Martin’s fourth book in the A Song of Ice and Fire series, A Feast for Crows, is both frustrating and exciting. It is frustrating as it only includes certain characters, as the story of other key characters were kept separate for the subsequent A Dance with Dragons that was recently published. It is also frustrating because the novel introduces several new characters with POV chapters, some of whom were introduced in earlier books, but some of whom are brand new and whose identities remain hidden. Those characters also seemed to introduce new storylines into what is already a complicated series, and it feels like it is a bit late in the series to get truly invested in new characters and plots, when there are only a few books remaining in the series.

The exciting part of the book is that it is, for many of the chapters, a book about people in transition. Arya and Sansa are given chapters in this book, but the titles are given as their new identities, and are about their efforts to transform themselves. Jaime and Cersei keep their own names, but they are also in transition, albeit with varying degrees of success.  Cersei’s chapters felt little weaker than normal to me – I understand that the sense of insanity and isolation pervading those chapters serve to reflect what is happening in King’s Landing, but her actions did not seem to have as obvious repercussions for the rest of the  kingdom, as was made more clear in previous books.

More than half the book was devoted to female characters, including those mentioned above, as well as Brienne of Tarth, Arianne Martell, and Theon’s sister Asha.

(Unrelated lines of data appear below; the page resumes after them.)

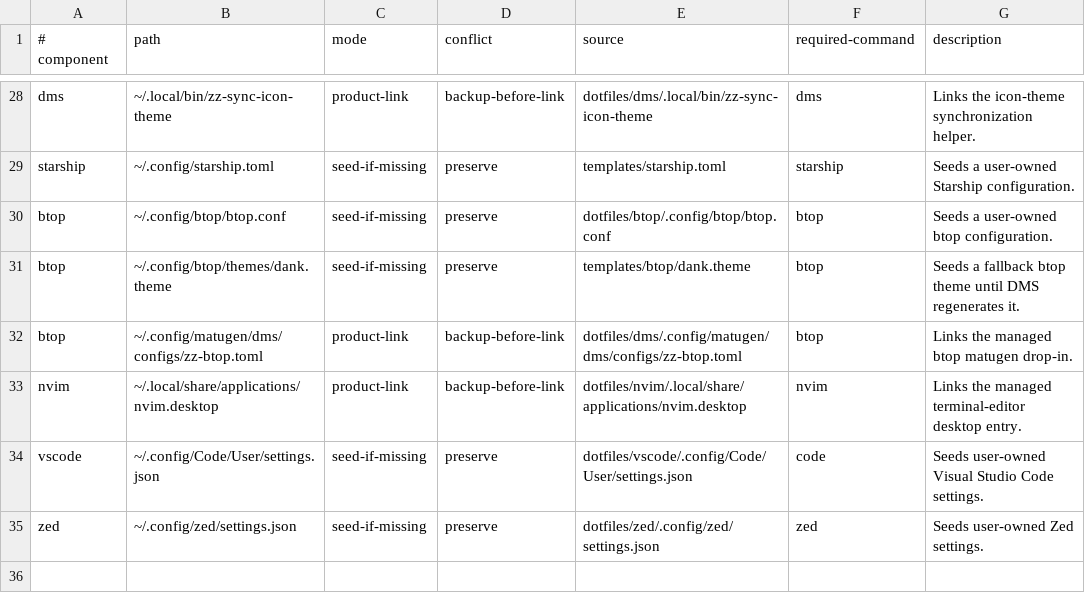
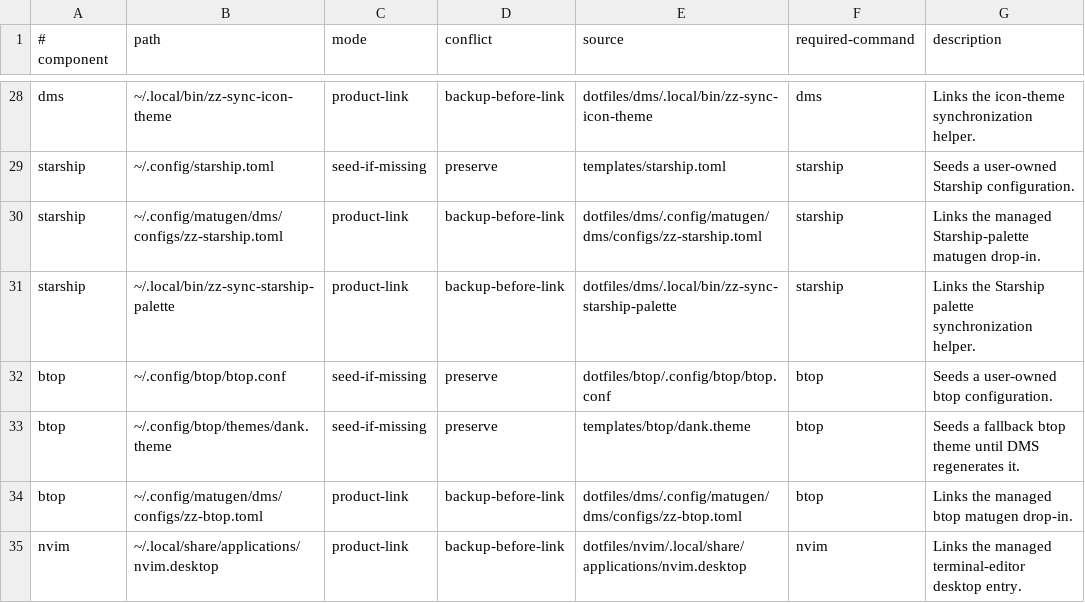
Before and after one commit to bgmulinari/zz-fedora, a TSV file: config/managed-config.tsv, drawn as a sheet; only a part is shown, gaps mark what is left out; the shorter side is filled out with more unchanged rows; the diff names each change by its address in the sheet, - before the commit and + after, or states it on an @@ line.

Commit message:
Sync the Starship palette from the DMS theme
Starship cannot include external files, so the zz-starship.toml matugen
drop-in renders the palette to a cache file and its post-hook splices it
into the marker-delimited [palettes.zz] block of the user-owned
starship.toml, preserving everything outside the markers. The static
template palette remains the pre-first-render fallback, and removing
the markers opts a user out of the sync.

```diff
--- a/config/managed-config.tsv
+++ b/config/managed-config.tsv
+row 30: starship | ~/.config/matugen/dms/configs/zz-starship.toml | product-link | backup-before-link | dotfiles/dms/.config/matugen/dms/configs/zz-starship.toml | starship | Links the managed Starship-palette matugen drop-in.
+row 31: starship | ~/.local/bin/zz-sync-starship-palette | product-link | backup-before-link | dotfiles/dms/.local/bin/zz-sync-starship-palette | starship | Links the Starship palette synchronization helper.
```
Also changed, not shown: 5 other files.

As the battles were far fewer in A Feast for Crows, that makes sense, and their machinations were much more subtle. I think it is interesting that those women who try to alter events by gaining control of a throne are thwarted – Cersei, Arianne, Asha; while those who are biding their time by learning and watching seem to fare better. Even hot headed Jaime, having had his heart broken, is using strategy rather than brute force to serve his purposes. Petyr Baelish has only a few scenes in the book, but he seems to exemplify how to best play the game of thrones – subtly, and with an eye on the long game.

So, A Feast for Crows was not my favourite of the series, with too many new storylines introduced, too many cliffhangers, and feeling a bit unsatisfying overall. However, it was still fairly enjoyable and has made me very eager to read the next in the series.